(Version difference data)

[Start of section]

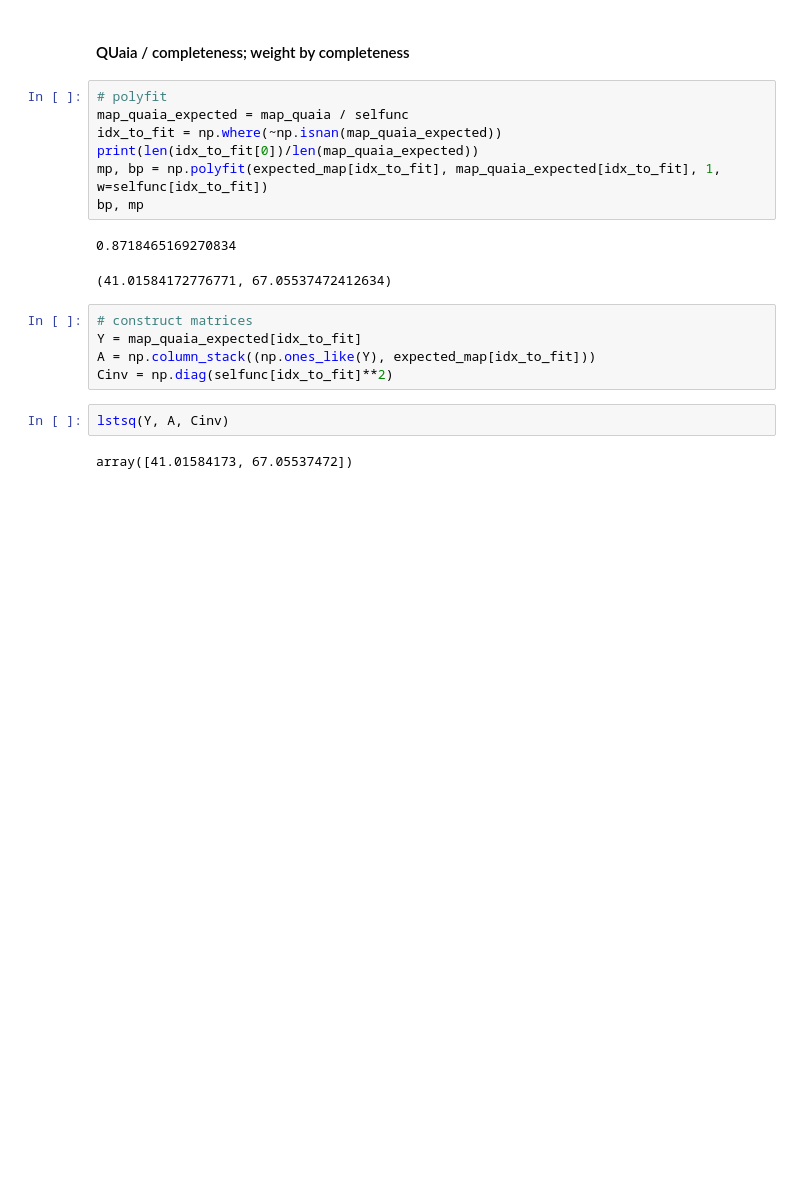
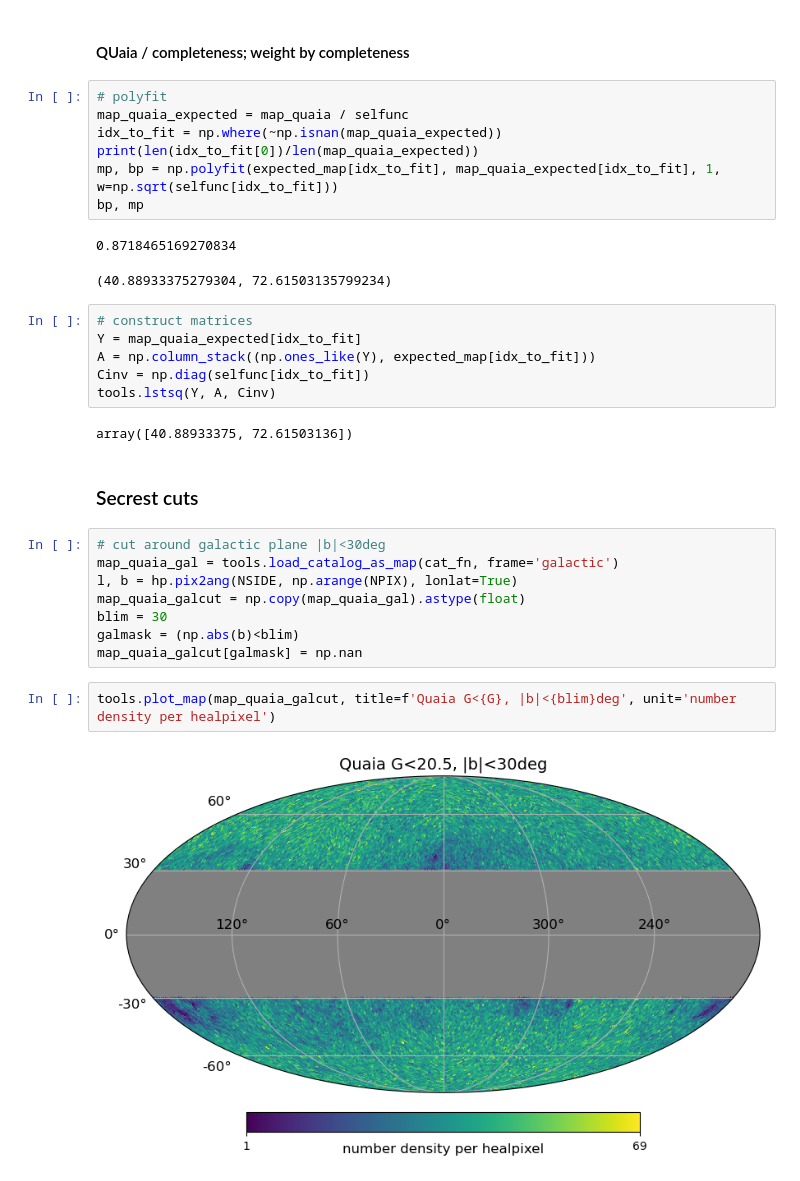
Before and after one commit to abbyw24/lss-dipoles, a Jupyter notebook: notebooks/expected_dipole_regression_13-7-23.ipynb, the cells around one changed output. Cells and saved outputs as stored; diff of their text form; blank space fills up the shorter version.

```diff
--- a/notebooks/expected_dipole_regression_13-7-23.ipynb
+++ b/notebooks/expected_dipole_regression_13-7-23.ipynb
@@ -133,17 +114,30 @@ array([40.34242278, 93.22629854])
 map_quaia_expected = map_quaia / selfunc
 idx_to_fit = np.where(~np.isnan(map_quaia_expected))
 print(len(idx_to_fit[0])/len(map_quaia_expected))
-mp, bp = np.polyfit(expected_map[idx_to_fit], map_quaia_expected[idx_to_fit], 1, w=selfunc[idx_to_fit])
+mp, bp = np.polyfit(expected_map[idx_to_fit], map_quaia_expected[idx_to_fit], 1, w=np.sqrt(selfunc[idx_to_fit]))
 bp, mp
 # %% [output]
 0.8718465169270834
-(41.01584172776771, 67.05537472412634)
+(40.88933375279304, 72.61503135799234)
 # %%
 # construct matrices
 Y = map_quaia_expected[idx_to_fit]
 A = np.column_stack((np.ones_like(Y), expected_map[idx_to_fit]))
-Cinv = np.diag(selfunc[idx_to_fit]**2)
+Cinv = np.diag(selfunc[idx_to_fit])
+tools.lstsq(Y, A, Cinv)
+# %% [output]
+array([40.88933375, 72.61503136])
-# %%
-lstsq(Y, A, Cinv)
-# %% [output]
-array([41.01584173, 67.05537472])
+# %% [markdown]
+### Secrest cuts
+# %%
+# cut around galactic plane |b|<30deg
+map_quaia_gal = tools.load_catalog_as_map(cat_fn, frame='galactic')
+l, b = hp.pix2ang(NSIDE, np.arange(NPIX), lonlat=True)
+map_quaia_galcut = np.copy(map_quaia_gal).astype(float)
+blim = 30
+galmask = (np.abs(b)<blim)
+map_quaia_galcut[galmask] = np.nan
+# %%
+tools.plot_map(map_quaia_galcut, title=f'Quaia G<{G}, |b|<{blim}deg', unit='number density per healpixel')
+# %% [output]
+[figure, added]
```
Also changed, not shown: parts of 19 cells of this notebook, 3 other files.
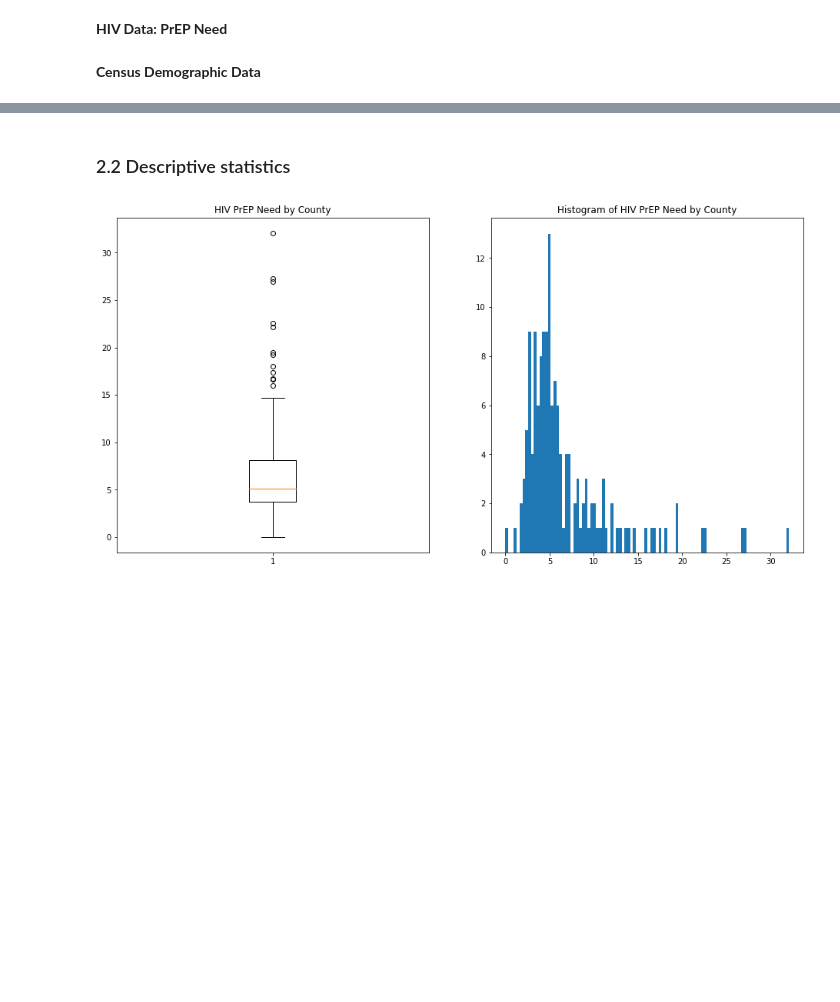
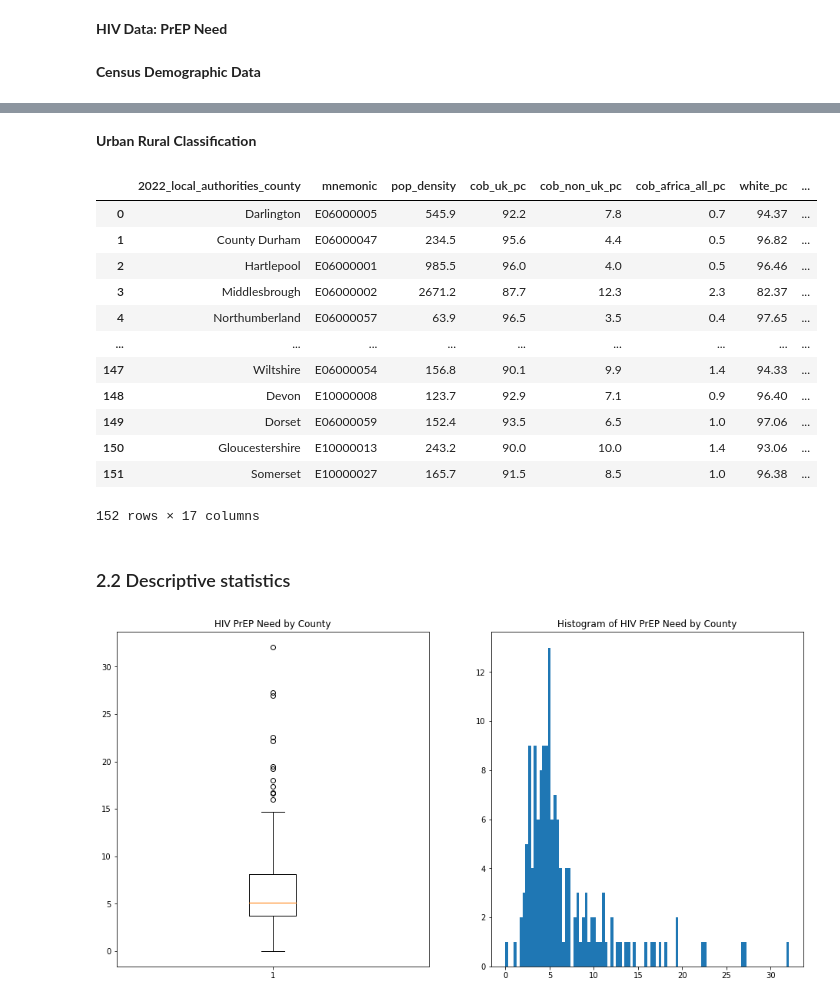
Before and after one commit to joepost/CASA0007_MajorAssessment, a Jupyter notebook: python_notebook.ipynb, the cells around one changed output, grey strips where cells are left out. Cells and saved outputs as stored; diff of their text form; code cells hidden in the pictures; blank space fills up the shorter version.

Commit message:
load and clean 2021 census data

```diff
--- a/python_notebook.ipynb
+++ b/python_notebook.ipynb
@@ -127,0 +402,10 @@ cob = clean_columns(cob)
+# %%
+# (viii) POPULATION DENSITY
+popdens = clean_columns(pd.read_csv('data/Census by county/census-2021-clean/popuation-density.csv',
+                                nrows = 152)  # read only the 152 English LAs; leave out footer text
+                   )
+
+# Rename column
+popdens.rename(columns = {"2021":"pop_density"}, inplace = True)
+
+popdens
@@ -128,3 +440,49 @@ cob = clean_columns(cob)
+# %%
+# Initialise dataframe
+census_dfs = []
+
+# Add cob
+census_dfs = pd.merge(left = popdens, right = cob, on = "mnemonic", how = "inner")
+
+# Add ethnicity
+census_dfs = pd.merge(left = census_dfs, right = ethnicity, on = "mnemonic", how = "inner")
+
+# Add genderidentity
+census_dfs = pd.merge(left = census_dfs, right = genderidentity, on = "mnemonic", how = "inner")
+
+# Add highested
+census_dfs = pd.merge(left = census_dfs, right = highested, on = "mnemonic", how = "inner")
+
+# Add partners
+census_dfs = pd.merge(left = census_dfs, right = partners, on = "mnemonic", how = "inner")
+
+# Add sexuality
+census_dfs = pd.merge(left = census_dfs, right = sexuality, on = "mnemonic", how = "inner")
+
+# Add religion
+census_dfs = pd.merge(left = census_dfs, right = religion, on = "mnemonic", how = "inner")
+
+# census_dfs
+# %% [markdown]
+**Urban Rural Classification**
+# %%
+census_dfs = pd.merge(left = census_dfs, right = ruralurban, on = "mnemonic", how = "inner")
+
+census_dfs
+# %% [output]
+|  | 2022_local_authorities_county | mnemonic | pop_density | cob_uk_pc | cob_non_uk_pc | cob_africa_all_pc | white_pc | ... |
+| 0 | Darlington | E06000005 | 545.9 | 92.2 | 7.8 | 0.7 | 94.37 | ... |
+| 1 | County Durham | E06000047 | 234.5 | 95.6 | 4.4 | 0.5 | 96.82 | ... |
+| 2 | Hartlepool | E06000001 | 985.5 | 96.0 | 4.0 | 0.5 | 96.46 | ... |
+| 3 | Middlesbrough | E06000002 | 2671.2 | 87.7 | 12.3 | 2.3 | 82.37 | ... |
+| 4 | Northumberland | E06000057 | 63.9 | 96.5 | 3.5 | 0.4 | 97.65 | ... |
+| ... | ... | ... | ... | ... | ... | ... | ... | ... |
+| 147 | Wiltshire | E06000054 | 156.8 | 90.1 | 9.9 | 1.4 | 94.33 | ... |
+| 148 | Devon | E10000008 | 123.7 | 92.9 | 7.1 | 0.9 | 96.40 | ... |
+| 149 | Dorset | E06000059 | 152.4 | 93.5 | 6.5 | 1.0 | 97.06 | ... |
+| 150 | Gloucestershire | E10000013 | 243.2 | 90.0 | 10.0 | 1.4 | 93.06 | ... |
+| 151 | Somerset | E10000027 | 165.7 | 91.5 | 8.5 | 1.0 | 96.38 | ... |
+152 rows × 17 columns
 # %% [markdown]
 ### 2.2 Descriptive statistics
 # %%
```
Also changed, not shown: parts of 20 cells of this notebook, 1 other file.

[End of section]

▶ **What to produce**
Each line of the entries that contains the word "partners" should be listed.

▶ **Problem solution**
+# Add partners
+census_dfs = pd.merge(left = census_dfs, right = partners, on = "mnemonic", how = "inner")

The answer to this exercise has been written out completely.